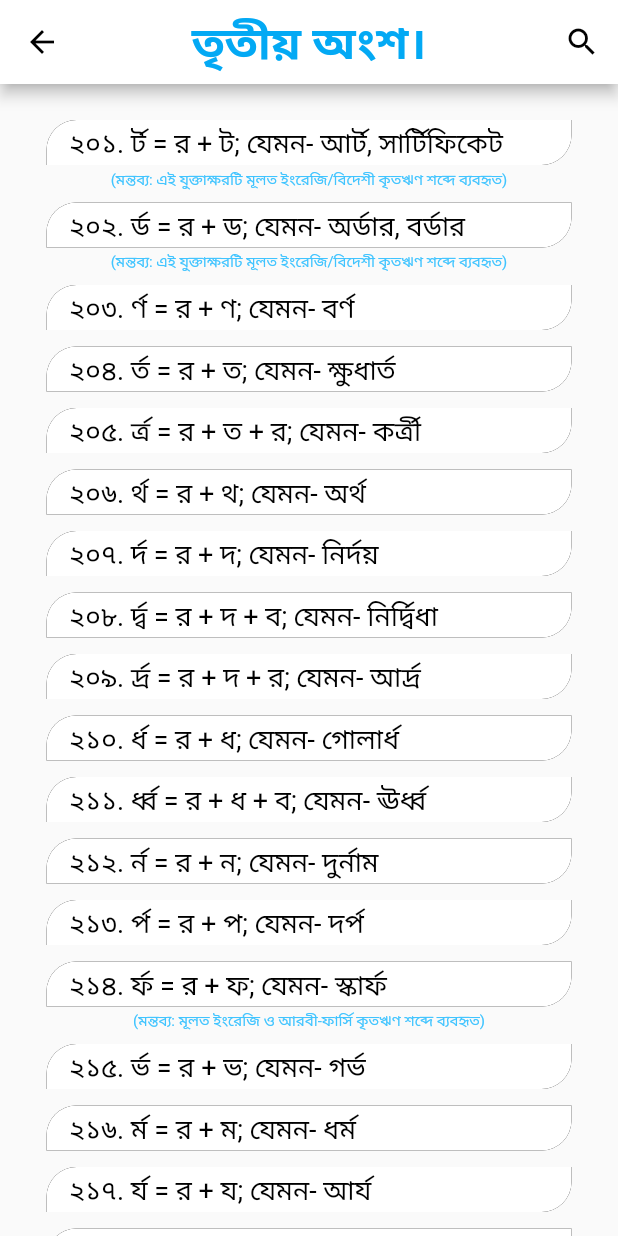
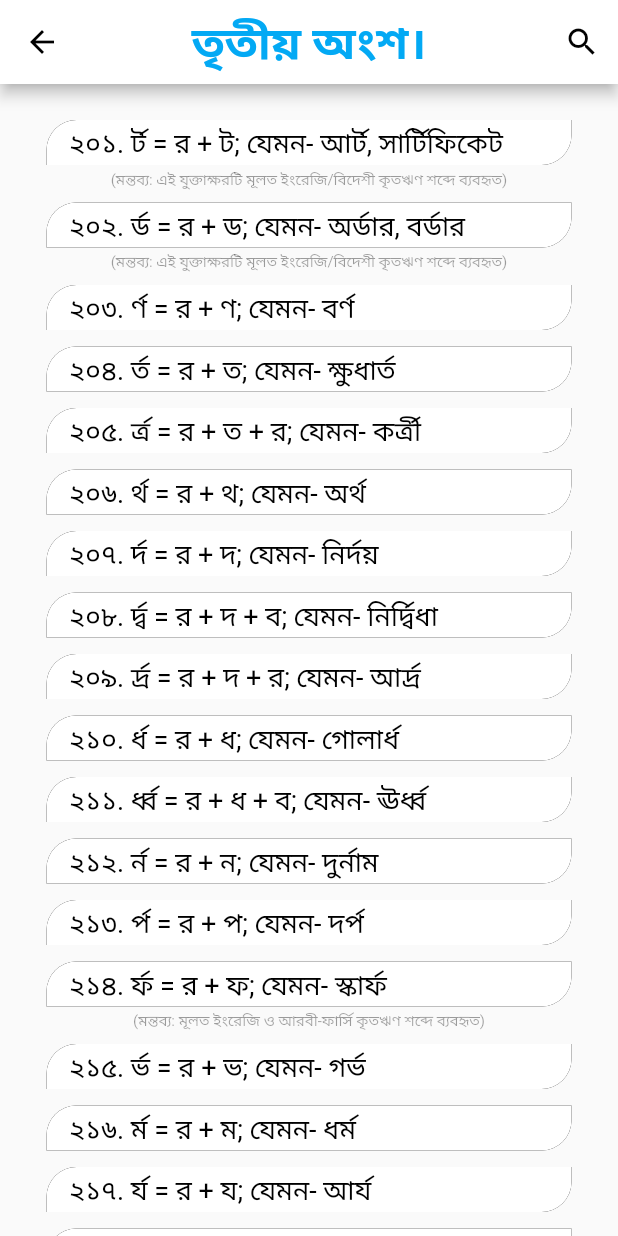
Before and after one commit to fdmominbd/joint_letter, a Flutter app: the screen it shows after launch, after a tap on "তৃতীয় অংশ।", on a phone screen of 412 x 824 dp. Run offline on Flutter 3.47's test engine with Material 2 defaults, Android fonts, the light colour scheme and no system bars.

Commit message:
18.12.21 ff

```diff
--- a/lib/first_page.dart
+++ b/lib/first_page.dart
@@ -75,7 +75,7 @@ class _FirstPageState extends State<FirstPage> {
                         SizedBox(height: 2,),
                         (AllLetterList.commntList1[index].length>2)?
                         Text(AllLetterList.commntList1[index],style: TextStyle(
-                          fontSize: 10, color: Colors.lightBlueAccent,
+                          fontSize: 10, color: Colors.black38,
                         ),
                         ):
                         SizedBox.shrink(),
--- a/lib/my_home_page.dart
+++ b/lib/my_home_page.dart
@@ -25,7 +25,6 @@ class _MyHomePageState extends State<MyHomePage> {
   Widget build(BuildContext context) {
     final double H=MediaQuery.of(context).size.height;
     final double W=MediaQuery.of(context).size.width;
-    var shineShadow;
     return SafeArea(
       child: Scaffold(
         appBar: AppBar(
@@ -73,15 +72,23 @@ class _MyHomePageState extends State<MyHomePage> {
                       child: Column(
 
                         children: [
-                          Image(image: AssetImage('assets/image/log1.png'),
-                            height: 70,
+                          Center(
+                            child: Text('যুক্তবর্ণের তালিকা।', style: TextStyle(
+                              shadows: <Shadow>[
+                                Shadow(
+                                  blurRadius: 0.3,
+                                  color: Color.fromARGB(255, 255, 255, 255),
+                                ),
+                                Shadow(
+                                  blurRadius: 0.3,
+                                  color:Color.fromARGB(255, 255, 255, 255),
+                                ),
+                              ],
+                              fontSize: 25,
+                              color: Colors.lightBlue,
+                              fontWeight: FontWeight.bold,
+                            ),),
                           ),
-                          Text('Joint Letter', style: TextStyle(
-                            fontSize: 40,
-                            color: Colors.lightBlue,
-                            fontWeight: FontWeight.bold,
-                            shadows:  shineShadow?.shadows,
-                          ),),
 
                         ],
                       )
--- a/lib/second_page.dart
+++ b/lib/second_page.dart
@@ -79,7 +79,7 @@ class _SecondPageState extends State<SecondPage> {
                         SizedBox(height: 2,),
                     (AllLetterList.commntList2[index].length>2)?
                         Text(AllLetterList.commntList2[index],style: TextStyle(
-                          fontSize: 10, color: Colors.lightBlueAccent,
+                          fontSize: 10, color: Colors.black38,
                         ),
                         ):
                       SizedBox.shrink(),
--- a/lib/third_page.dart
+++ b/lib/third_page.dart
@@ -73,10 +73,9 @@ class _ThirdPageState extends State<ThirdPage> {
                         SizedBox(height: 2,),
                         (AllLetterList.commntList3[index].length>2)?
                         Text(AllLetterList.commntList3[index],style: TextStyle(
-                          fontSize: 10, color: Colors.lightBlueAccent,
+                          fontSize: 10, color: Colors.black38,
                         ),
-                        ):
-                        SizedBox.shrink(),
+                        ):SizedBox.shrink(),
                       ],
                     ),
                   );
--- a/pubspec.yaml
+++ b/pubspec.yaml
@@ -43,7 +43,7 @@ dev_dependencies:
 flutter_icons:
   android: "launcher_icon"
   ios: true
-  image_path: "assets/image/icon1.jpg"
+  image_path: "assets/image/12i.jpg"
 
 flutter_native_splash:
   color: "#42a5f5"
```
Also changed, not shown: assets/image/12i.jpg (added), assets/image/icon1.jpg (deleted), 20 other files.
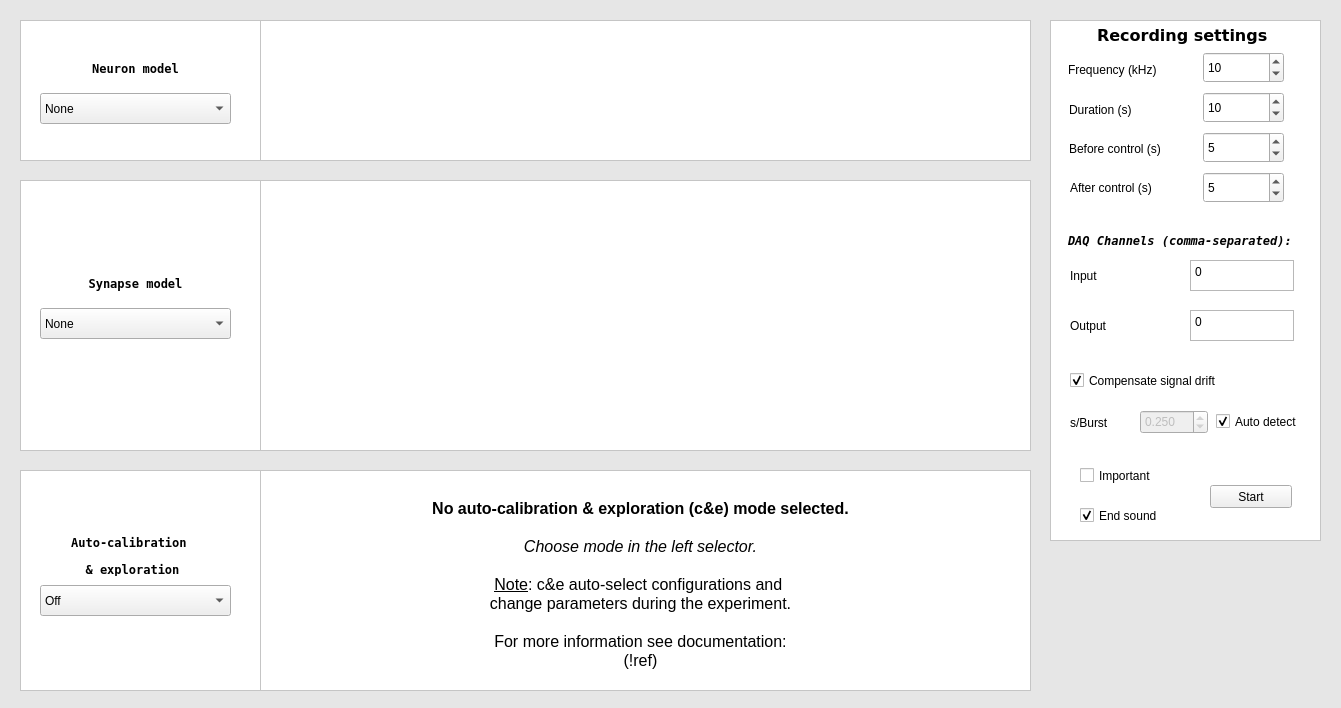
Qt form gui/rthybrid.ui (GNB-UAM/RTHybrid) before a commit.
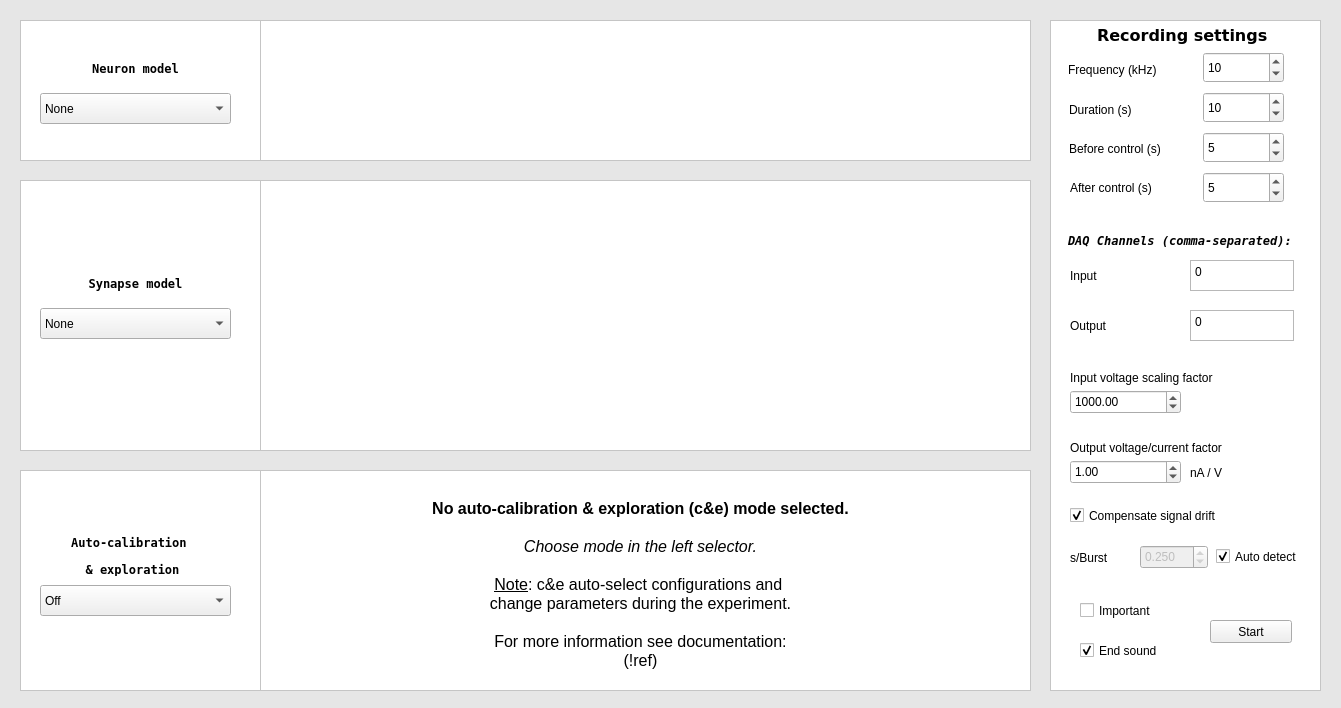
The same form after that commit. Icons and pictures are not drawn.

Commit message: Input and output scaling factors added. Internally, the program uses mV, multiplying by 1000 the V given by the DAQ. The log.txt file now is created inside data/. The fields input and output in clamp_args now are input_channels and output_channels.

Diff of the .ui file:
```diff
--- a/gui/rthybrid.ui
+++ b/gui/rthybrid.ui
@@ -3399,7 +3399,7 @@
     <property name="geometry">
      <rect>
       <x>1070</x>
-      <y>415</y>
+      <y>550</y>
       <width>61</width>
       <height>15</height>
      </rect>
@@ -3412,7 +3412,7 @@
     <property name="geometry">
      <rect>
       <x>1216</x>
-      <y>411</y>
+      <y>546</y>
       <width>101</width>
       <height>21</height>
      </rect>
@@ -3431,7 +3431,7 @@
     <property name="geometry">
      <rect>
       <x>1140</x>
-      <y>410</y>
+      <y>545</y>
       <width>68</width>
       <height>24</height>
      </rect>
@@ -3533,7 +3533,7 @@
       <x>1050</x>
       <y>20</y>
       <width>271</width>
-      <height>521</height>
+      <height>671</height>
      </rect>
     </property>
     <property name="frameShape">
@@ -3546,7 +3546,7 @@
      <property name="geometry">
       <rect>
        <x>160</x>
-       <y>465</y>
+       <y>600</y>
        <width>82</width>
        <height>23</height>
       </rect>
@@ -3559,7 +3559,7 @@
      <property name="geometry">
       <rect>
        <x>30</x>
-       <y>445</y>
+       <y>580</y>
        <width>88</width>
        <height>21</height>
       </rect>
@@ -3572,7 +3572,7 @@
      <property name="geometry">
       <rect>
        <x>30</x>
-       <y>485</y>
+       <y>620</y>
        <width>111</width>
        <height>21</height>
       </rect>
@@ -3610,7 +3610,7 @@
      <property name="geometry">
       <rect>
        <x>20</x>
-       <y>350</y>
+       <y>485</y>
        <width>181</width>
        <height>21</height>
       </rect>
@@ -3622,6 +3622,83 @@
       <bool>true</bool>
      </property>
     </widget>
+    <widget class="QLabel" name="label_92">
+     <property name="geometry">
+      <rect>
+       <x>20</x>
+       <y>350</y>
+       <width>181</width>
+       <height>16</height>
+      </rect>
+     </property>
+     <property name="text">
+      <string>Input voltage scaling factor</string>
+     </property>
+    </widget>
+    <widget class="QLabel" name="label_93">
+     <property name="geometry">
+      <rect>
+       <x>20</x>
+       <y>420</y>
+       <width>231</width>
+       <height>16</height>
+      </rect>
+     </property>
+     <property name="text">
+      <string>Output voltage/current factor</string>
+     </property>
+    </widget>
+    <widget class="QDoubleSpinBox" name="doubleInputFactor">
+     <property name="geometry">
+      <rect>
+       <x>20</x>
+       <y>370</y>
+       <width>111</width>
+       <height>24</height>
+      </rect>
+     </property>
+     <property name="minimum">
+      <double>-9999.000000000000000</double>
+     </property>
+     <property name="maximum">
+      <double>9999.000000000000000</double>
+     </property>
+     <property name="value">
+      <double>1000.000000000000000</double>
+     </property>
+    </widget>
+    <widget class="QDoubleSpinBox" name="doubleOutputFactor">
+     <property name="geometry">
+      <rect>
+       <x>20</x>
+       <y>440</y>
+       <width>111</width>
+       <height>24</height>
+      </rect>
+     </property>
+     <property name="minimum">
+      <double>-9999.000000000000000</double>
+     </property>
+     <property name="maximum">
+      <double>9999.000000000000000</double>
+     </property>
+     <property name="value">
+      <double>1.000000000000000</double>
+     </property>
+    </widget>
+    <widget class="QLabel" name="label_94">
+     <property name="geometry">
+      <rect>
+       <x>140</x>
+       <y>445</y>
+       <width>61</width>
+       <height>15</height>
+      </rect>
+     </property>
+     <property name="text">
+      <string>nA / V</string>
+     </property>
+    </widget>
    </widget>
    <zorder>frameAux4</zorder>
    <zorder>frameAux</zorder>
```
The commit also changes 12 other files.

= = =

Your instructions —
All preceding records should be duplicated verbatim, images excepted.

Answer section —
Before and after one commit to fdmominbd/joint_letter, a Flutter app: the screen it shows after launch, after a tap on "তৃতীয় অংশ।", on a phone screen of 412 x 824 dp. Run offline on Flutter 3.47's test engine with Material 2 defaults, Android fonts, the light colour scheme and no system bars.

Commit message:
18.12.21 ff

```diff
--- a/lib/first_page.dart
+++ b/lib/first_page.dart
@@ -75,7 +75,7 @@ class _FirstPageState extends State<FirstPage> {
                         SizedBox(height: 2,),
                         (AllLetterList.commntList1[index].length>2)?
                         Text(AllLetterList.commntList1[index],style: TextStyle(
-                          fontSize: 10, color: Colors.lightBlueAccent,
+                          fontSize: 10, color: Colors.black38,
                         ),
                         ):
                         SizedBox.shrink(),
--- a/lib/my_home_page.dart
+++ b/lib/my_home_page.dart
@@ -25,7 +25,6 @@ class _MyHomePageState extends State<MyHomePage> {
   Widget build(BuildContext context) {
     final double H=MediaQuery.of(context).size.height;
     final double W=MediaQuery.of(context).size.width;
-    var shineShadow;
     return SafeArea(
       child: Scaffold(
         appBar: AppBar(
@@ -73,15 +72,23 @@ class _MyHomePageState extends State<MyHomePage> {
                       child: Column(
 
                         children: [
-                          Image(image: AssetImage('assets/image/log1.png'),
-                            height: 70,
+                          Center(
+                            child: Text('যুক্তবর্ণের তালিকা।', style: TextStyle(
+                              shadows: <Shadow>[
+                                Shadow(
+                                  blurRadius: 0.3,
+                                  color: Color.fromARGB(255, 255, 255, 255),
+                                ),
+                                Shadow(
+                                  blurRadius: 0.3,
+                                  color:Color.fromARGB(255, 255, 255, 255),
+                                ),
+                              ],
+                              fontSize: 25,
+                              color: Colors.lightBlue,
+                              fontWeight: FontWeight.bold,
+                            ),),
                           ),
-                          Text('Joint Letter', style: TextStyle(
-                            fontSize: 40,
-                            color: Colors.lightBlue,
-                            fontWeight: FontWeight.bold,
-                            shadows:  shineShadow?.shadows,
-                          ),),
 
                         ],
                       )
--- a/lib/second_page.dart
+++ b/lib/second_page.dart
@@ -79,7 +79,7 @@ class _SecondPageState extends State<SecondPage> {
                         SizedBox(height: 2,),
                     (AllLetterList.commntList2[index].length>2)?
                         Text(AllLetterList.commntList2[index],style: TextStyle(
-                          fontSize: 10, color: Colors.lightBlueAccent,
+                          fontSize: 10, color: Colors.black38,
                         ),
                         ):
                       SizedBox.shrink(),
--- a/lib/third_page.dart
+++ b/lib/third_page.dart
@@ -73,10 +73,9 @@ class _ThirdPageState extends State<ThirdPage> {
                         SizedBox(height: 2,),
                         (AllLetterList.commntList3[index].length>2)?
                         Text(AllLetterList.commntList3[index],style: TextStyle(
-                          fontSize: 10, color: Colors.lightBlueAccent,
+                          fontSize: 10, color: Colors.black38,
                         ),
-                        ):
-                        SizedBox.shrink(),
+                        ):SizedBox.shrink(),
                       ],
                     ),
                   );
--- a/pubspec.yaml
+++ b/pubspec.yaml
@@ -43,7 +43,7 @@ dev_dependencies:
 flutter_icons:
   android: "launcher_icon"
   ios: true
-  image_path: "assets/image/icon1.jpg"
+  image_path: "assets/image/12i.jpg"
 
 flutter_native_splash:
   color: "#42a5f5"
```
Also changed, not shown: assets/image/12i.jpg (added), assets/image/icon1.jpg (deleted), 20 other files.
Qt form gui/rthybrid.ui (GNB-UAM/RTHybrid) before a commit.
The same form after that commit. Icons and pictures are not drawn.

Commit message: Input and output scaling factors added. Internally, the program uses mV, multiplying by 1000 the V given by the DAQ. The log.txt file now is created inside data/. The fields input and output in clamp_args now are input_channels and output_channels.

Diff of the .ui file:
```diff
--- a/gui/rthybrid.ui
+++ b/gui/rthybrid.ui
@@ -3399,7 +3399,7 @@
     <property name="geometry">
      <rect>
       <x>1070</x>
-      <y>415</y>
+      <y>550</y>
       <width>61</width>
       <height>15</height>
      </rect>
@@ -3412,7 +3412,7 @@
     <property name="geometry">
      <rect>
       <x>1216</x>
-      <y>411</y>
+      <y>546</y>
       <width>101</width>
       <height>21</height>
      </rect>
@@ -3431,7 +3431,7 @@
     <property name="geometry">
      <rect>
       <x>1140</x>
-      <y>410</y>
+      <y>545</y>
       <width>68</width>
       <height>24</height>
      </rect>
@@ -3533,7 +3533,7 @@
       <x>1050</x>
       <y>20</y>
       <width>271</width>
-      <height>521</height>
+      <height>671</height>
      </rect>
     </property>
     <property name="frameShape">
@@ -3546,7 +3546,7 @@
      <property name="geometry">
       <rect>
        <x>160</x>
-       <y>465</y>
+       <y>600</y>
        <width>82</width>
        <height>23</height>
       </rect>
@@ -3559,7 +3559,7 @@
      <property name="geometry">
       <rect>
        <x>30</x>
-       <y>445</y>
+       <y>580</y>
        <width>88</width>
        <height>21</height>
       </rect>
@@ -3572,7 +3572,7 @@
      <property name="geometry">
       <rect>
        <x>30</x>
-       <y>485</y>
+       <y>620</y>
        <width>111</width>
        <height>21</height>
       </rect>
@@ -3610,7 +3610,7 @@
      <property name="geometry">
       <rect>
        <x>20</x>
-       <y>350</y>
+       <y>485</y>
        <width>181</width>
        <height>21</height>
       </rect>
@@ -3622,6 +3622,83 @@
       <bool>true</bool>
      </property>
     </widget>
+    <widget class="QLabel" name="label_92">
+     <property name="geometry">
+      <rect>
+       <x>20</x>
+       <y>350</y>
+       <width>181</width>
+       <height>16</height>
+      </rect>
+     </property>
+     <property name="text">
+      <string>Input voltage scaling factor</string>
+     </property>
+    </widget>
+    <widget class="QLabel" name="label_93">
+     <property name="geometry">
+      <rect>
+       <x>20</x>
+       <y>420</y>
+       <width>231</width>
+       <height>16</height>
+      </rect>
+     </property>
+     <property name="text">
+      <string>Output voltage/current factor</string>
+     </property>
+    </widget>
+    <widget class="QDoubleSpinBox" name="doubleInputFactor">
+     <property name="geometry">
+      <rect>
+       <x>20</x>
+       <y>370</y>
+       <width>111</width>
+       <height>24</height>
+      </rect>
+     </property>
+     <property name="minimum">
+      <double>-9999.000000000000000</double>
+     </property>
+     <property name="maximum">
+      <double>9999.000000000000000</double>
+     </property>
+     <property name="value">
+      <double>1000.000000000000000</double>
+     </property>
+    </widget>
+    <widget class="QDoubleSpinBox" name="doubleOutputFactor">
+     <property name="geometry">
+      <rect>
+       <x>20</x>
+       <y>440</y>
+       <width>111</width>
+       <height>24</height>
+      </rect>
+     </property>
+     <property name="minimum">
+      <double>-9999.000000000000000</double>
+     </property>
+     <property name="maximum">
+      <double>9999.000000000000000</double>
+     </property>
+     <property name="value">
+      <double>1.000000000000000</double>
+     </property>
+    </widget>
+    <widget class="QLabel" name="label_94">
+     <property name="geometry">
+      <rect>
+       <x>140</x>
+       <y>445</y>
+       <width>61</width>
+       <height>15</height>
+      </rect>
+     </property>
+     <property name="text">
+      <string>nA / V</string>
+     </property>
+    </widget>
    </widget>
    <zorder>frameAux4</zorder>
    <zorder>frameAux</zorder>
```
The commit also changes 12 other files.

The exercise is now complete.